(61) (2) 9973 1728
ENV Wildlife Crimes Unit      

HSI

hsi-funded project tackles vietnam's cruel animal trade

Jointly funded by HSI and Conservation International, Education for Nature Vietnam's ' Wildlife Crimes Unit, are tackling Vietnam's cruel and illegal wildlife trade.

Watch a day in the life of the wildlife crimes unit

22nd April, 2016 click here 

 

Welcome to the ENV Wildlife Crime Unit! These are the dedicated young professionals on the telephones every day working to save their country's wildlife. A typical day in ENV's Wildlife Crime Unit begins with a review of the day's cases. Each case officer may handle up to 200 cases ranging from restaurants offering wildlife on their menu to live tigers being kept in someone's backyard.
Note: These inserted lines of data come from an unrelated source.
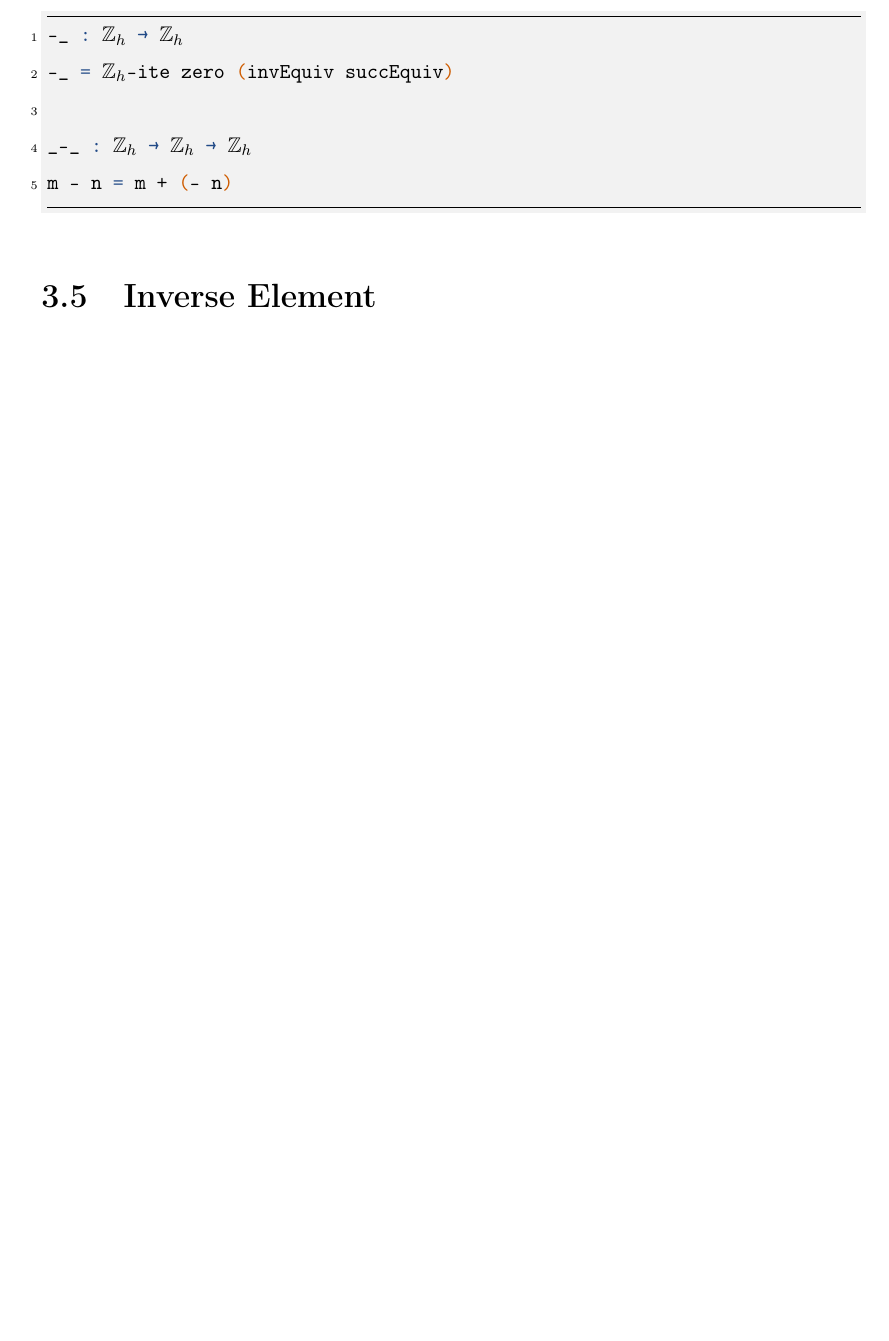
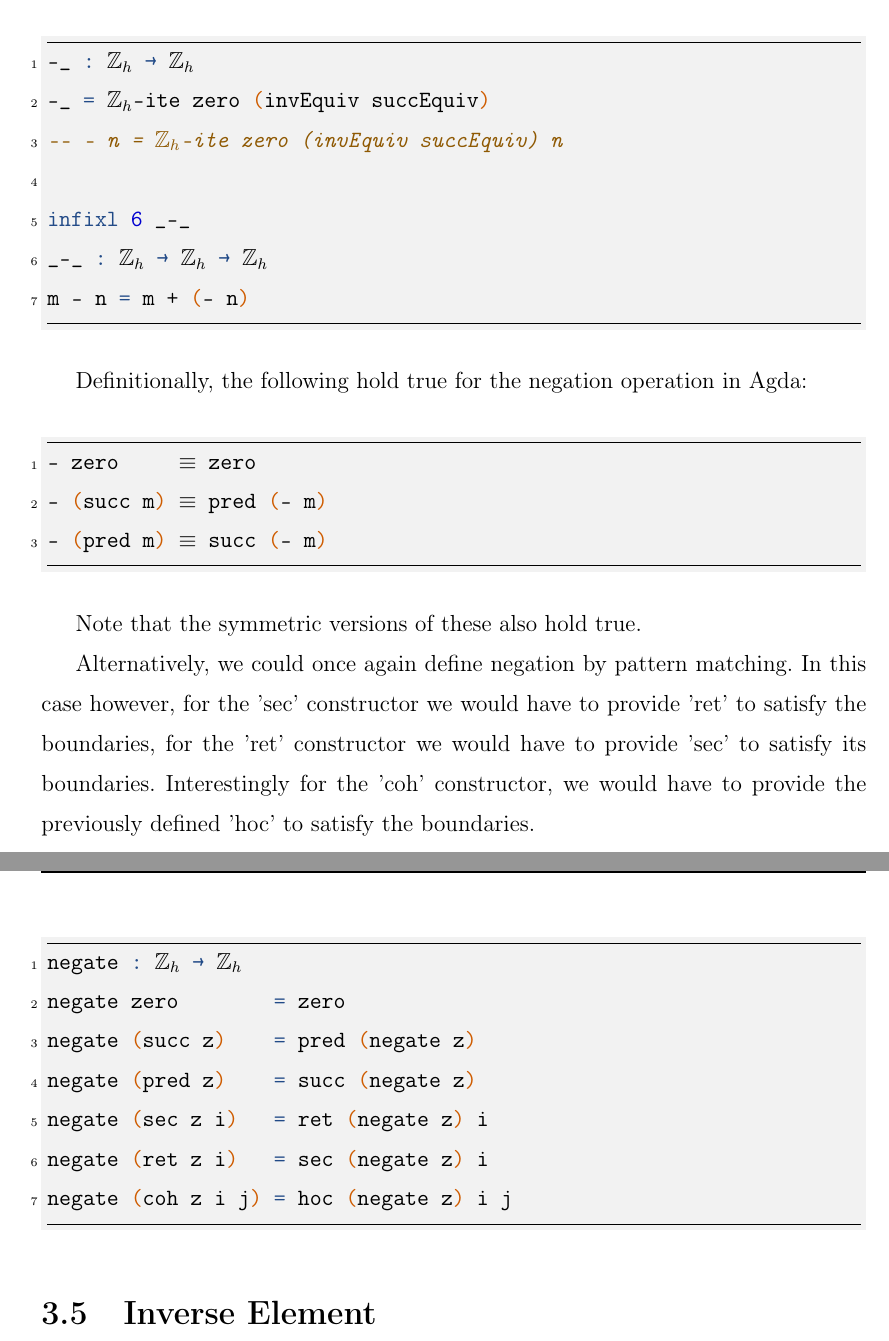
Before and after one commit to Zoltan-Balazs/HIT-integers, a LaTeX thesis (thesis/thesis.tex, which reads thesis/sections/abgroup.tex): part of page 21 of 32 before the commit and two parts of pages 21 and 22 of 33 after it, the two joined at a grey line, cut so that both start at the same text, the shorter picture padded with empty space. Compiled offline with pdfLaTeX.

Commit message:
Negation and subtraction operation text

```diff
--- a/thesis/sections/abgroup.tex
+++ b/thesis/sections/abgroup.tex
@@ -123,5 +123,3 @@ Before proving the existence of an identity element, we note that in the case of
 \caption{Agda proof of addition having a right identity element}
 \end{listing}
 
-\section{Negation and Subtraction}
-\begin{minted}[fontsize=\small]{agda}
@@ -128,8 +133,31 @@ Before proving the existence of an identity element, we note that in the case of
+\begin{minted}{agda}
 -_ : ℤₕ → ℤₕ
 -_ = ℤₕ-ite zero (invEquiv succEquiv)
+-- - n = ℤₕ-ite zero (invEquiv succEquiv) n
 
+infixl 6 _-_
 _-_ : ℤₕ → ℤₕ → ℤₕ
 m - n = m + (- n)
+\end{minted}
+
+Definitionally, the following hold true for the negation operation in Agda:
+\begin{minted}{agda}
+- zero     ≡ zero
+- (succ m) ≡ pred (- m)
+- (pred m) ≡ succ (- m)
+\end{minted}
+Note that the symmetric versions of these also hold true.
+
+Alternatively, we could once again define negation by pattern matching. In this case however, for the 'sec' constructor we would have to provide 'ret' to satisfy the boundaries, for the 'ret' constructor we would have to provide 'sec' to satisfy its boundaries. Interestingly for the 'coh' constructor, we would have to provide the previously defined 'hoc' to satisfy the boundaries.
+% !!BOUNDARIES!!
+\begin{minted}{agda}
+negate : ℤₕ → ℤₕ
+negate zero        = zero
+negate (succ z)    = pred (negate z)
+negate (pred z)    = succ (negate z)
+negate (sec z i)   = ret (negate z) i
+negate (ret z i)   = sec (negate z) i
+negate (coh z i j) = hoc (negate z) i j
 \end{minted}
 
 \section{Inverse Element}
```
Also changed, not shown: thesis/sections/abgroup.tex (7 more changed lines).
This morning, Tam contacts wildlife protection officers in a coastal province to see if there are any results from an inspection of a restaurant that was reportedly keeping live civets and other animals in the kitchen. The call came in on the ENV Wildlife Crime Hotline the previous day from a local resident that wanted to get involved after hearing about the hotline on the Voice of Vietnam radio.
From left to right (top row): Nga, Van Anh, chi Hang and Thang.
Bottom row: Tam, Thao and em Hang.
 
Thao has fewer cases than the other case officers. This is because she is responsible for managing and motivating more than 700 volunteers nationally that are tasked with monitoring business establishments throughout the country. Her monitoring task list for the week consists of 26 locations in 12 provinces that she needs checked. She has been on the phone all morning trying to track down someone in Ho Chi Minh city to check on a tourist shop in the central market area where 18 stuffed hawksbill turtles were reported for sale in November 2007. The Fisheries Department had acted on the case, but it is time for the shop to be checked again to ensure that they have not returned to selling marine turtles.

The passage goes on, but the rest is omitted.